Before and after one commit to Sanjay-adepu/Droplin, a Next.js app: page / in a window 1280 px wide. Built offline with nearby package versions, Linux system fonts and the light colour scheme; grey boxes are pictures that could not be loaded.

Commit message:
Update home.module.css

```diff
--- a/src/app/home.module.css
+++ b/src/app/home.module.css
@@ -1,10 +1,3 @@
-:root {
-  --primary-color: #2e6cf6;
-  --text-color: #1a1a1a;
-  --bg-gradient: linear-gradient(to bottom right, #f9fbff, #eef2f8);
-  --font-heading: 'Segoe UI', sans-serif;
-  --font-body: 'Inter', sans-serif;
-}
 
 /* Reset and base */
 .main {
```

--

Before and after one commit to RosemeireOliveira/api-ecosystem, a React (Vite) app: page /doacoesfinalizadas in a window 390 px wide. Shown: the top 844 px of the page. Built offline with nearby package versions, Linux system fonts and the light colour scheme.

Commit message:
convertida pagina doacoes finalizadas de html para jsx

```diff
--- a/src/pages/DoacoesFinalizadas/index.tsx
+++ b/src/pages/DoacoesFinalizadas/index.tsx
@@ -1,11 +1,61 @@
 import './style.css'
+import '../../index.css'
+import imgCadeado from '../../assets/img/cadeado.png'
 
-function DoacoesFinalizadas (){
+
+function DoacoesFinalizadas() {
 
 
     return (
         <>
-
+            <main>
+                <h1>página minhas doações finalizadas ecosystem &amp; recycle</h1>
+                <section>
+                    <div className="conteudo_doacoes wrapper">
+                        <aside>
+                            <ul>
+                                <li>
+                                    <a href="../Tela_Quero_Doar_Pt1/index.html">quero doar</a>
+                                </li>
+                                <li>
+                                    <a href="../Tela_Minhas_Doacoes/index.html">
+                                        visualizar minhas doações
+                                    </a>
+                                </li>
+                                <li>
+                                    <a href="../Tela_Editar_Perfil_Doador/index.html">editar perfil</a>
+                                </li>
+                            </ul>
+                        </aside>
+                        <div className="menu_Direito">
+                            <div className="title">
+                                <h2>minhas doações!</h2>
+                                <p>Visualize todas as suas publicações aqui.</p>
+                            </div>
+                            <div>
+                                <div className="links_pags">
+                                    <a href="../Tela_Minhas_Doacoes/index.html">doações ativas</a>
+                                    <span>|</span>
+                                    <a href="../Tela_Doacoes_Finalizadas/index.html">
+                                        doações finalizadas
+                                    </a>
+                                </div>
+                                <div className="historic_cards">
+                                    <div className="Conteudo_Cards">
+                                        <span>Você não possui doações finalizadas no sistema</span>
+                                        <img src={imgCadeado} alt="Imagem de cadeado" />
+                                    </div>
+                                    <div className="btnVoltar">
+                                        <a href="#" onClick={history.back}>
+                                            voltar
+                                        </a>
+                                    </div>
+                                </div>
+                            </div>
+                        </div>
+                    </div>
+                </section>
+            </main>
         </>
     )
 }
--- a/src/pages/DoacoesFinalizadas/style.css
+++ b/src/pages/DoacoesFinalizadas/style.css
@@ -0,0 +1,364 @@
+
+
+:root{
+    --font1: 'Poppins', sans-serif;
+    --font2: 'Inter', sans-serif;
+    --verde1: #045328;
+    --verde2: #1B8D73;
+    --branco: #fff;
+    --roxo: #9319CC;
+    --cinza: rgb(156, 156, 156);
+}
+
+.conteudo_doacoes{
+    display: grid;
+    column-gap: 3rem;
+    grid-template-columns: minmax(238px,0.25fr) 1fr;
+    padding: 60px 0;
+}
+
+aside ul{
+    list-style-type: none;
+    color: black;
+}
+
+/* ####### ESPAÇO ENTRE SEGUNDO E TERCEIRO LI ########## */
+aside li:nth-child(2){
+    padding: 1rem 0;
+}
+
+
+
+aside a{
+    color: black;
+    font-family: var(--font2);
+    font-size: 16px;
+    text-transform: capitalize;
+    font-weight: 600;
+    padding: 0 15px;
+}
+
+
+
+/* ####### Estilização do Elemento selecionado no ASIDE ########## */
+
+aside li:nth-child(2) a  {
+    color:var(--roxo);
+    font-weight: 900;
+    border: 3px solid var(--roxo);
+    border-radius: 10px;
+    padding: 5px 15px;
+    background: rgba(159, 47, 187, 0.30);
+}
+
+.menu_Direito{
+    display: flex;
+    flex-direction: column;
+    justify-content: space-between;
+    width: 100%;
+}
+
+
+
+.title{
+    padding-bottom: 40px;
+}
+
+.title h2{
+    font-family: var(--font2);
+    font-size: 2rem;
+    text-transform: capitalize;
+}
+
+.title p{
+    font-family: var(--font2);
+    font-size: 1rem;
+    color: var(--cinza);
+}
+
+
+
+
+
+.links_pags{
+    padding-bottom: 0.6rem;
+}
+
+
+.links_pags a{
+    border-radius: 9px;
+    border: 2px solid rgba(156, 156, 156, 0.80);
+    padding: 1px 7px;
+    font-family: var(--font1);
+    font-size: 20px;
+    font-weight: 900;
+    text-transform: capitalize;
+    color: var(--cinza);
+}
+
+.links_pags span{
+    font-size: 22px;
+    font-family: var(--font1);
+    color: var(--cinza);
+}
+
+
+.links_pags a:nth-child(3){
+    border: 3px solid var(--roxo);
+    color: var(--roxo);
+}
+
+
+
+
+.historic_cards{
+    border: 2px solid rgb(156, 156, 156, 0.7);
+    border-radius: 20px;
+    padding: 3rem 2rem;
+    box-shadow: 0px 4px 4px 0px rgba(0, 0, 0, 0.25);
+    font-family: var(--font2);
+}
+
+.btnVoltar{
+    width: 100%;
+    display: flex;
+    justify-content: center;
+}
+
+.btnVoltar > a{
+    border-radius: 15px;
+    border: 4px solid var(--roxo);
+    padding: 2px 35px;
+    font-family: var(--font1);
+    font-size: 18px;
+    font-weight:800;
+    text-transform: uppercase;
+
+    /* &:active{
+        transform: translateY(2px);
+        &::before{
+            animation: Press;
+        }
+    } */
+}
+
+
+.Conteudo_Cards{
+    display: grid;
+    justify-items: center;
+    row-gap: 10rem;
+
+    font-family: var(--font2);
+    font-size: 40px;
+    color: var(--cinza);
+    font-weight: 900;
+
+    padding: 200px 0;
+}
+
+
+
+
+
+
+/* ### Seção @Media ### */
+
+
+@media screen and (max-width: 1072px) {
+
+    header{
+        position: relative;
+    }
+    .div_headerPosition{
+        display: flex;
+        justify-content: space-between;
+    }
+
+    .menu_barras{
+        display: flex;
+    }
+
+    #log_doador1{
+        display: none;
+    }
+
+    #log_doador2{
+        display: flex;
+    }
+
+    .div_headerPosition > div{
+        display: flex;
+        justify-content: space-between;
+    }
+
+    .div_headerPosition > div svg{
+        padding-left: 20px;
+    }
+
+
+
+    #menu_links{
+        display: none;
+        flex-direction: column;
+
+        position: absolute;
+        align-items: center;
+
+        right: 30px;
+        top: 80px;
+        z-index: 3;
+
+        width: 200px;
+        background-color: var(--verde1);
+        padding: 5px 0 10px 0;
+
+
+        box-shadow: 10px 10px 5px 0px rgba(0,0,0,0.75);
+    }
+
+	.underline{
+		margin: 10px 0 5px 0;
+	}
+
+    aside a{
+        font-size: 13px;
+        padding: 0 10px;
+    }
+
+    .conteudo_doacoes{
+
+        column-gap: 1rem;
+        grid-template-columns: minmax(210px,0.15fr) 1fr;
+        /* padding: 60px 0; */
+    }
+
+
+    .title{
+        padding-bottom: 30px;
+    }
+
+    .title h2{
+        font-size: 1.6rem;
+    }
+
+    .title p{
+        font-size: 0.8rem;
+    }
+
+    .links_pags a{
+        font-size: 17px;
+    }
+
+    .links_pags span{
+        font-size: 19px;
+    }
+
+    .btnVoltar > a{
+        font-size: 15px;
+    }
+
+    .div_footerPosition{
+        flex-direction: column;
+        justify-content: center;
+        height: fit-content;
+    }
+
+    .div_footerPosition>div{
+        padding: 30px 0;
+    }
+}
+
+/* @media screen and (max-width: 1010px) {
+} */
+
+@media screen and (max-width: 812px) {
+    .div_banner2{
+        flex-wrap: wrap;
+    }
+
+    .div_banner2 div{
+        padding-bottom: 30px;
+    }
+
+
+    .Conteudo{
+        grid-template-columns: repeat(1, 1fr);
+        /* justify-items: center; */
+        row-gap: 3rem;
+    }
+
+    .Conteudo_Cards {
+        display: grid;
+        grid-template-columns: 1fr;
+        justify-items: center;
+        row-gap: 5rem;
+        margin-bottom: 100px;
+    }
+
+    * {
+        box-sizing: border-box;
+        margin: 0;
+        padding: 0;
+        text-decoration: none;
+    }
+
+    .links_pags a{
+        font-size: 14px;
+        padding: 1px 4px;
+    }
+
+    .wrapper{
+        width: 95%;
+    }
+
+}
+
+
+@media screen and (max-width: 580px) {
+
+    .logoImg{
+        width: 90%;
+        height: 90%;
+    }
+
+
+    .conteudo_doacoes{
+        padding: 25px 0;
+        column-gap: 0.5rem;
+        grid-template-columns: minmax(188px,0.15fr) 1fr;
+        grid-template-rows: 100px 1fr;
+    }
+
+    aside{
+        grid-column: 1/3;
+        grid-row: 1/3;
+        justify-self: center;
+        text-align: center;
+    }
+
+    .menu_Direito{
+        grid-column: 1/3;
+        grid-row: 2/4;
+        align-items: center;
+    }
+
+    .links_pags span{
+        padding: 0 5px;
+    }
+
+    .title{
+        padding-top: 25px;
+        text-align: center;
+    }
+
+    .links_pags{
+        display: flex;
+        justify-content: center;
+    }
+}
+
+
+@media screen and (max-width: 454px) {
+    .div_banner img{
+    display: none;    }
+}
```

Problem requirements >> Scan the material above for the string "module". Return each line where it occurs.

Final answer >>
Update home.module.css
--- a/src/app/home.module.css
+++ b/src/app/home.module.css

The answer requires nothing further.